If you’re as excited about the upcoming solar eclipse as we are, you’re probably interested in learning more. We’ve found a few awesome resources that will help you to not just enjoy the eclipse, but understand more about the science that’s making it happen.
NASA has put together an excellent website devoted to the eclipse of 2017 with all kinds of cool stuff. Here are a few of our favorites:
- Want to know what the eclipse will look like from where you’re located? NASA has used their NASA’s Eyes technology to create a web application that will simulate the path of the eclipse. Just add your location!
- A great overview of the eclipse, Eclipse 101
- Resources for safely viewing the eclipse include; how to create a solar viewing projector, 3D and 2D printable pinhole projectors, and safety precautions that should always be followed when viewing an eclipse. A list of NASA-approved glasses and viewers is available as well.

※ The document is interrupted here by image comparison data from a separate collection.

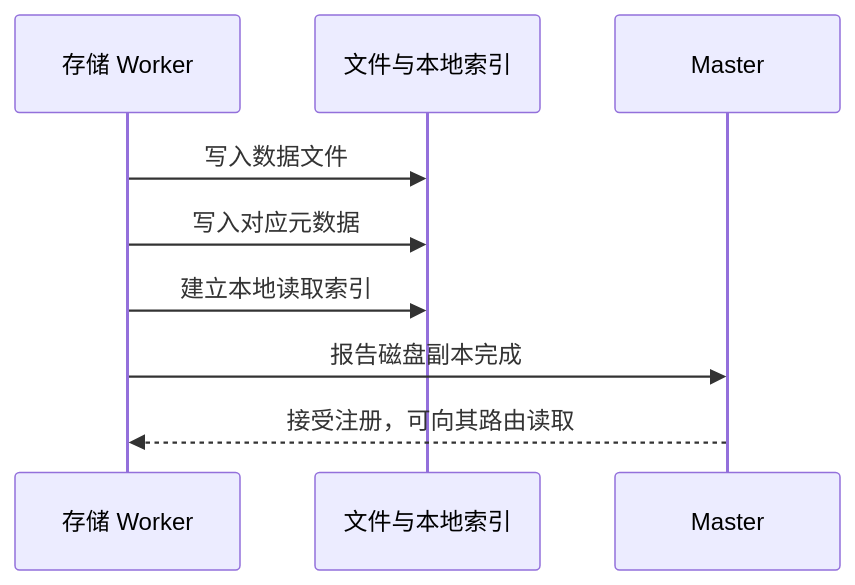
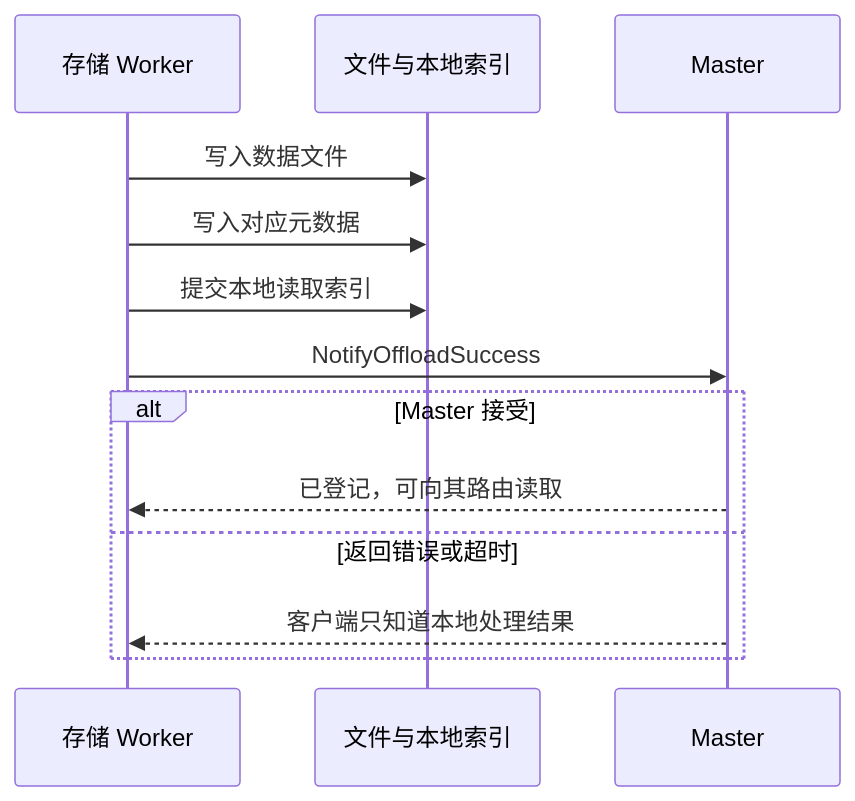
The second of 2 diagrams in mooncake-kv-cache-series/wechat/10-ssd-tiering.md (Hansyangxingxiang/Mooncake), drawn with Mermaid before and after one commit. The commit also changed other lines of this file and 42 other files, not shown here.

````diff
--- a/mooncake-kv-cache-series/wechat/10-ssd-tiering.md
+++ b/mooncake-kv-cache-series/wechat/10-ssd-tiering.md
@@ -53,11 +49,15 @@
 ```mermaid
 sequenceDiagram
     participant W as 存储 Worker
     participant D as 文件与本地索引
     participant M as Master
     W->>D: 写入数据文件
     W->>D: 写入对应元数据
-    W->>D: 建立本地读取索引
-    W->>M: 报告磁盘副本完成
-    M-->>W: 接受注册，可向其路由读取
+    W->>D: 提交本地读取索引
+    W->>M: NotifyOffloadSuccess
+    alt Master 接受
+        M-->>W: 已登记，可向其路由读取
+    else 返回错误或超时
+        M-->>W: 客户端只知道本地处理结果
+    end
 ```
````
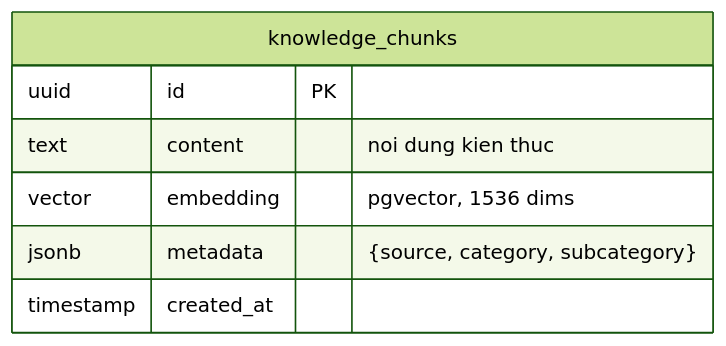
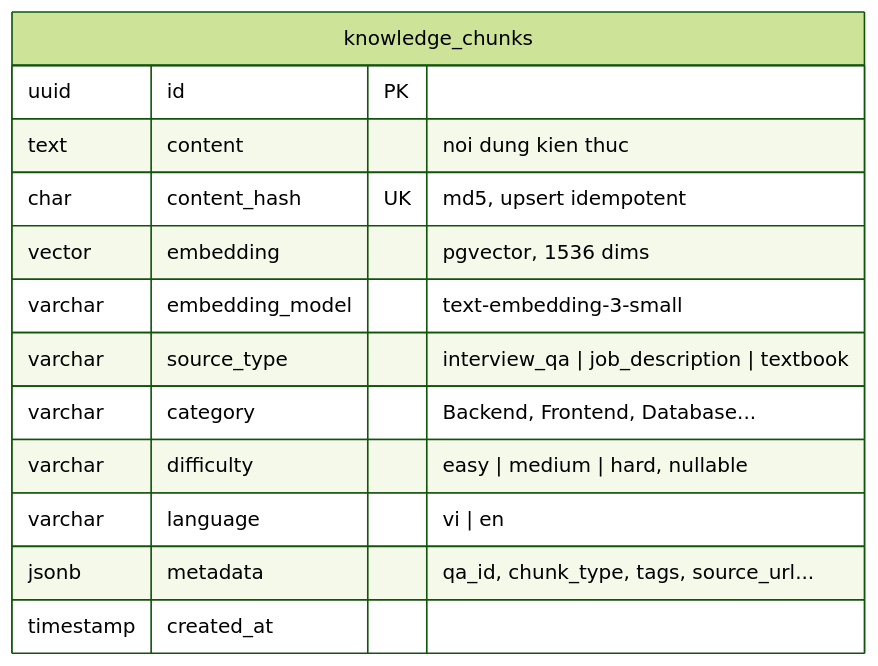
Before and after one commit to minhtuann1102/ai-recruitment-platform: the fifth of 5 diagrams in docs/architecture/data-model.md, drawn with Mermaid (forest theme). The commit also changed other lines of this file and 3 other files, not shown here.

Commit message:
docs: add RAG design (S0-AIE-3), update ai_db schema

````diff
--- a/docs/architecture/data-model.md
+++ b/docs/architecture/data-model.md
@@ -264,10 +264,16 @@
 ```mermaid
 erDiagram
     knowledge_chunks {
         uuid id PK
         text content "noi dung kien thuc"
+        char content_hash UK "md5, upsert idempotent"
         vector embedding "pgvector, 1536 dims"
-        jsonb metadata "{source, category, subcategory}"
+        varchar embedding_model "text-embedding-3-small"
+        varchar source_type "interview_qa | job_description | textbook"
+        varchar category "Backend, Frontend, Database..."
+        varchar difficulty "easy | medium | hard, nullable"
+        varchar language "vi | en"
+        jsonb metadata "qa_id, chunk_type, tags, source_url..."
         timestamp created_at
     }
 ```
````
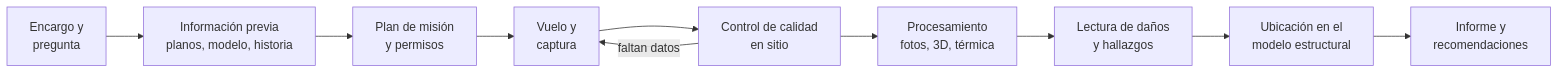
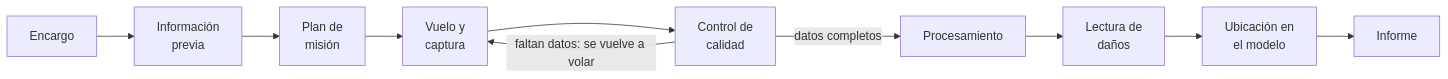
Before and after one commit to Don-Benito/Tav0t: the diagram in docs/curso_inspeccion_drones/01_fundamentos_inspeccion.md, drawn with Mermaid. The commit also changed other lines of this file and 22 other files, not shown here.

````diff
--- a/docs/curso_inspeccion_drones/01_fundamentos_inspeccion.md
+++ b/docs/curso_inspeccion_drones/01_fundamentos_inspeccion.md
@@ -79,12 +54,12 @@
 ```mermaid
 flowchart LR
-    A[Encargo y<br/>pregunta] --> B[Información previa<br/>planos, modelo, historia]
-    B --> C[Plan de misión<br/>y permisos]
+    A[Encargo] --> B[Información<br/>previa]
+    B --> C[Plan de<br/>misión]
     C --> D[Vuelo y<br/>captura]
-    D --> E[Control de calidad<br/>en sitio]
-    E -->|faltan datos| D
-    E --> F[Procesamiento<br/>fotos, 3D, térmica]
-    F --> G[Lectura de daños<br/>y hallazgos]
-    G --> H[Ubicación en el<br/>modelo estructural]
-    H --> I[Informe y<br/>recomendaciones]
+    D --> E[Control de<br/>calidad]
+    E -->|faltan datos: se vuelve a volar| D
+    E -->|datos completos| F[Procesamiento]
+    F --> G[Lectura de<br/>daños]
+    G --> H[Ubicación en<br/>el modelo]
+    H --> I[Informe]
 ```
````
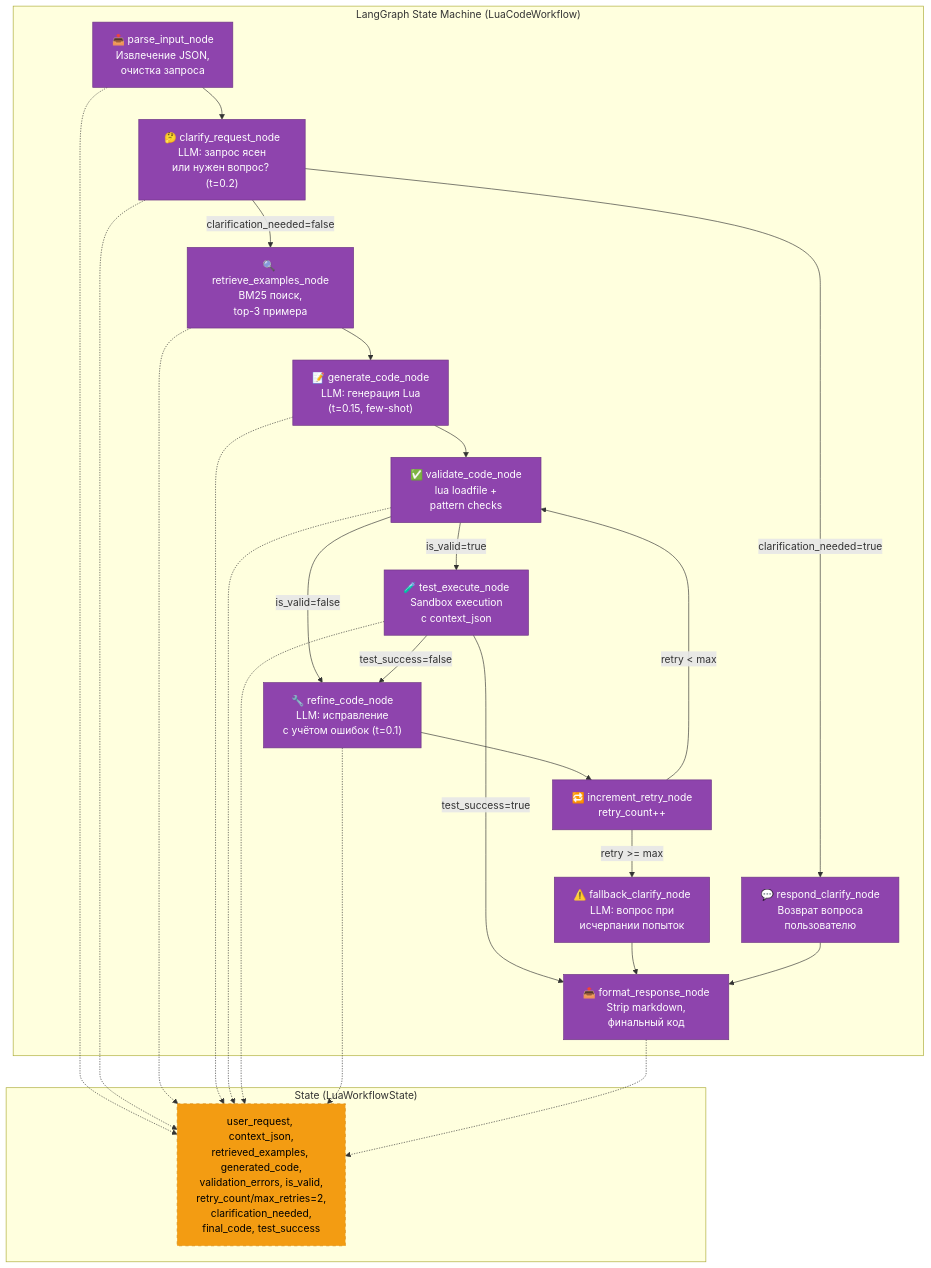
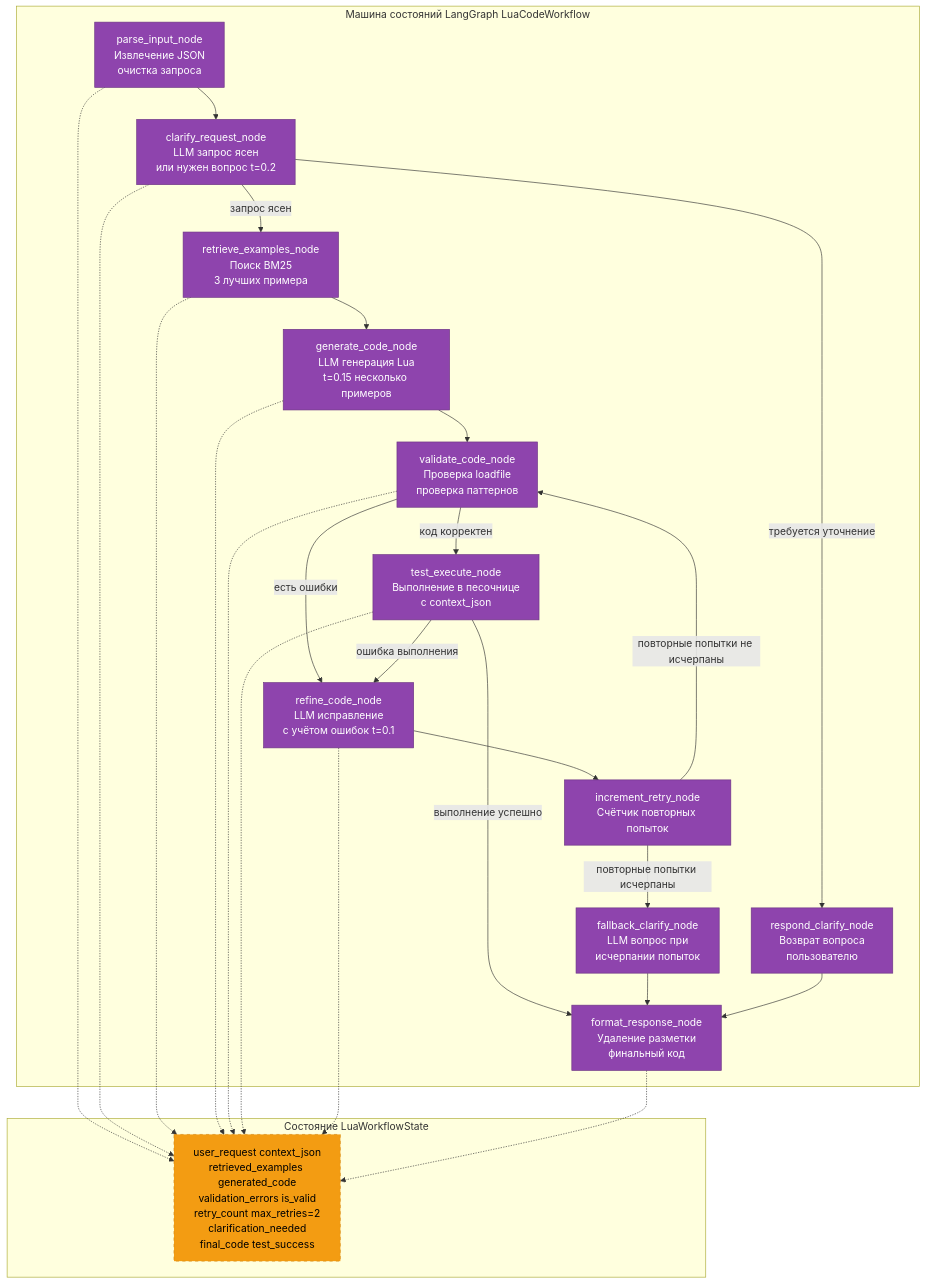
Before and after one commit to sergeyRN21/digital-lawyer: the third of 4 diagrams in README.md, drawn with Mermaid. The commit also changed other lines of this file, not shown here.

````diff
--- a/README.md
+++ b/README.md
@@ -102,50 +56,50 @@
 ```mermaid
 graph TB
-    subgraph "LangGraph State Machine (LuaCodeWorkflow)"
-        Parse["📥 parse_input_node\nИзвлечение JSON,\nочистка запроса"]:::component
-        Clarify["🤔 clarify_request_node\nLLM: запрос ясен\nили нужен вопрос? (t=0.2)"]:::component
-        Retrieve["🔍 retrieve_examples_node\nBM25 поиск,\ntop-3 примера"]:::component
-        Generate["📝 generate_code_node\nLLM: генерация Lua\n(t=0.15, few-shot)"]:::component
-        Validate["✅ validate_code_node\nlua loadfile +\npattern checks"]:::component
-        TestExec["🧪 test_execute_node\nSandbox execution\nс context_json"]:::component
-        Refine["🔧 refine_code_node\nLLM: исправление\nс учётом ошибок (t=0.1)"]:::component
-        Increment["🔁 increment_retry_node\nretry_count++"]:::component
-        RespondClar["💬 respond_clarify_node\nВозврат вопроса\nпользователю"]:::component
-        Fallback["⚠️ fallback_clarify_node\nLLM: вопрос при\nисчерпании попыток"]:::component
-        Format["📤 format_response_node\nStrip markdown,\nфинальный код"]:::component
+    subgraph "Машина состояний LangGraph LuaCodeWorkflow"
+        Parse["parse_input_node\nИзвлечение JSON\nочистка запроса"]:::component
+        Clarify["clarify_request_node\nLLM запрос ясен\nили нужен вопрос t=0.2"]:::component
+        Retrieve["retrieve_examples_node\nПоиск BM25\n3 лучших примера"]:::component
+        Generate["generate_code_node\nLLM генерация Lua\nt=0.15 несколько примеров"]:::component
+        Validate["validate_code_node\nПроверка loadfile\nпроверка паттернов"]:::component
+        TestExec["test_execute_node\nВыполнение в песочнице\nс context_json"]:::component
+        Refine["refine_code_node\nLLM исправление\nс учётом ошибок t=0.1"]:::component
+        Increment["increment_retry_node\nСчётчик повторных попыток"]:::component
+        RespondClar["respond_clarify_node\nВозврат вопроса\nпользователю"]:::component
+        Fallback["fallback_clarify_node\nLLM вопрос при\nисчерпании попыток"]:::component
+        Format["format_response_node\nУдаление разметки\nфинальный код"]:::component
     end
 
-    subgraph "State (LuaWorkflowState)"
-        State["user_request, context_json,\nretrieved_examples, generated_code,\nvalidation_errors, is_valid,\nretry_count/max_retries=2,\nclarification_needed,\nfinal_code, test_success"]:::state
+    subgraph "Состояние LuaWorkflowState"
+        State["user_request context_json\nretrieved_examples generated_code\nvalidation_errors is_valid\nretry_count max_retries=2\nclarification_needed\nfinal_code test_success"]:::state
     end
 
     Parse --> Clarify
-    Clarify -->|"clarification_needed=true"| RespondClar
-    Clarify -->|"clarification_needed=false"| Retrieve
+    Clarify -->|"требуется уточнение"| RespondClar
+    Clarify -->|"запрос ясен"| Retrieve
     Retrieve --> Generate
     Generate --> Validate
-    Validate -->|"is_valid=true"| TestExec
-    Validate -->|"is_valid=false"| Refine
-    TestExec -->|"test_success=true"| Format
-    TestExec -->|"test_success=false"| Refine
+    Validate -->|"код корректен"| TestExec
+    Validate -->|"есть ошибки"| Refine
+    TestExec -->|"выполнение успешно"| Format
+    TestExec -->|"ошибка выполнения"| Refine
     Refine --> Increment
-    Increment -->|"retry < max"| Validate
-    Increment -->|"retry >= max"| Fallback
+    Increment -->|"повторные попытки не исчерпаны"| Validate
+    Increment -->|"повторные попытки исчерпаны"| Fallback
     Fallback --> Format
     RespondClar --> Format
 
     Parse -.-> State
     Clarify -.-> State
     Retrieve -.-> State
     Generate -.-> State
     Validate -.-> State
     TestExec -.-> State
     Refine -.-> State
     Format -.-> State
 
     classDef system fill:#1168bd,color:#fff,stroke:#0b48a0
     classDef external fill:#999,color:#fff,stroke:#666
     classDef container fill:#2d8539,color:#fff,stroke:#236b2d
     classDef component fill:#8e44ad,color:#fff,stroke:#6c3483
     classDef state fill:#f39c12,color:#000,stroke:#d68910,stroke-dasharray: 5 5
 ```
````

In anticipation of the eclipse, the Appleton Public Library is hosting NASA Ambassador, Bob Schmall, to talk about the significance of this event.
Want even more information? Gale, one of our database vendors, has opened access to three of their science databases from August 1st to September 15th in anticipation of the eclipse. The databases available are, Science In Context, Student Resources In Context, and Research In Context. In addition to these databases, they’ve also assembled some fun experiments, scavenger hunts, and more to help “empower you to participate in this rare event through engaging activities and up-to-date content.”
The eclipse will happen on Monday, August, 21, 2017. Remember- make sure to be safe when viewing the solar eclipse, and never look directly at it without approved eye protection!